Stunted growth means children are more vulnerable to illness, frequently find learning at school more difficult and enter adulthood with poorer chances of earning a good living. Where the problem of inadequate diet is even greater, severe acute malnutrition is life-threatening, responsible for approximately a third of deaths among under-fives.
Among global development agencies, the seriousness of inadequate nutrition and its long-term consequences are now better understood. Therefore, the UN’s child agency, UNICEF, points to a scaling up of nutrition programmes which target children during the critical period from pregnancy to the age of 2. This has led to many more successful interventions among vulnerable mothers and their children and UNICEF charts the results in its latest report, ‘Improving Child Nutrition’.
The report highlights a number of encouraging success stories, such as Ethiopia and Rwanda in Africa, where significant declines in stunting have been recorded. But worryingly, there are still a number of African countries where progress is non-existent or “insufficient”.
In Burundi, for example, the UNICEF report concludes that the country has made “no progress” towards its Millennium Development Goal (MDG) 1 of eradicating extreme poverty and hunger. This means that Burundi has the second highest stunting prevalence (58%) among 21 countries where stunting affects more than two-fifths of under-fives.
Lack of nutrition is a key factor which contributes to high child mortality. In 2010, there were 139 deaths among children under-five in Burundi for every 1,000 live births. The country’s MDG target is to reduce this figure to 61 deaths by 2015, but with the huge gap between this target and current rates, such a goal currently looks unachievable.
Some progress has been made towards increasing the number of mothers who breastfeed exclusively in the first 5 months, where rates have risen from 62% in 1995 to 69% in 2011. However, the nutritional needs of children from the age of 6–23 months are poorly met. Less than 1 in 10 children in Burundi receive the minimum acceptable diet in terms of the frequency and quality of meals needed for healthy growth.
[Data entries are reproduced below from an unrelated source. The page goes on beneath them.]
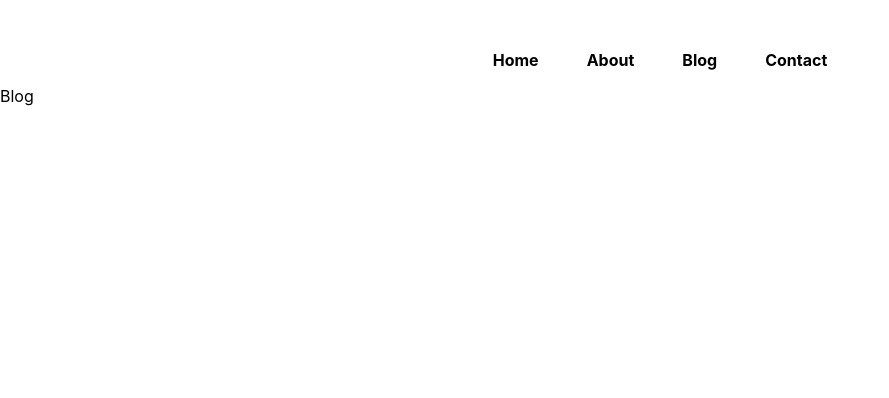
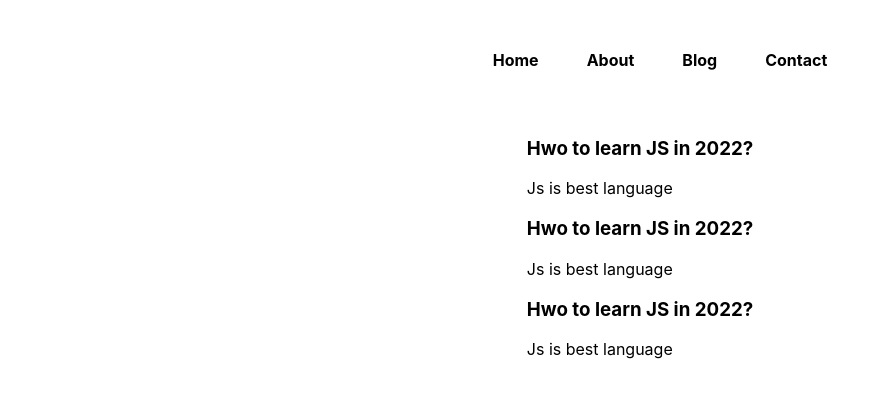
Before and after one commit to vishaldonga/blog-nextjs, a Next.js app: page /blog in a window 1280 px wide. Shown: the top 398 px of the page, without its empty margins (0-889 px from the left). Built offline with nearby package versions, Linux system fonts and the light colour scheme.

Commit message:
Add blog and blogpost page

```diff
--- a/pages/blog.js
+++ b/pages/blog.js
@@ -1,9 +1,30 @@
-import React from 'react'
+import React from "react";
+import styles from "../styles/Blog.module.css";
+import Link from 'next/link'
 
 const Blog = () => {
   return (
-    <div>Blog</div>
-  )
-}
+    <div className={styles.container}>
+      <main className={styles.main}>
+        <div className="blogs">
+          <div className="blogItem">
+            <Link href={'/blogpost/javascript'}>
+            <h3 className={styles.blogItemh3}>Hwo to learn JS in 2022?</h3>
+            </Link>
+            <p>Js is best language</p>
+          </div>
+          <div className="blogItem">
+            <h3>Hwo to learn JS in 2022?</h3>
+            <p>Js is best language</p>
+          </div>
+          <div className="blogItem">
+            <h3>Hwo to learn JS in 2022?</h3>
+            <p>Js is best language</p>
+          </div>
+        </div>
+      </main>
+    </div>
+  );
+};
 
-export default Blog
+export default Blog;
--- /dev/null
+++ b/styles/Blog.module.css
@@ -0,0 +1,12 @@
+.main {
+    min-height: 100vh;
+    flex: 1;
+    display: flex;
+    flex-direction: column;
+    justify-content: flex-start;
+    align-items: center;
+    padding-top: 2rem;
+  }
+  .blogItemh3 {
+    cursor: pointer;
+  }
--- /dev/null
+++ b/styles/BlogPost.module.css
@@ -0,0 +1,13 @@
+.main {
+    min-height: 100vh;
+    flex: 1;
+    display: flex;
+    flex-direction: column;
+    justify-content: flex-start;
+    align-items: center;
+    padding-top: 2rem;
+  }
+
+  .container {
+    padding: 0 12rem;
+  }
--- a/styles/Home.module.css
+++ b/styles/Home.module.css
@@ -107,9 +107,6 @@
   height: 1em;
   margin-left: 0.5rem;
 }
-.mainnav nav{
-
-}
 
 .mainnav ul{
   display: flex;
```
Also changed, not shown: pages/blogpost/[slug].js (+9 -1 lines).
Without significant new investment in improving nutrition, stunting in Burundi therefore looks set to continue to take its toll on the health and prosperity of the country’s people.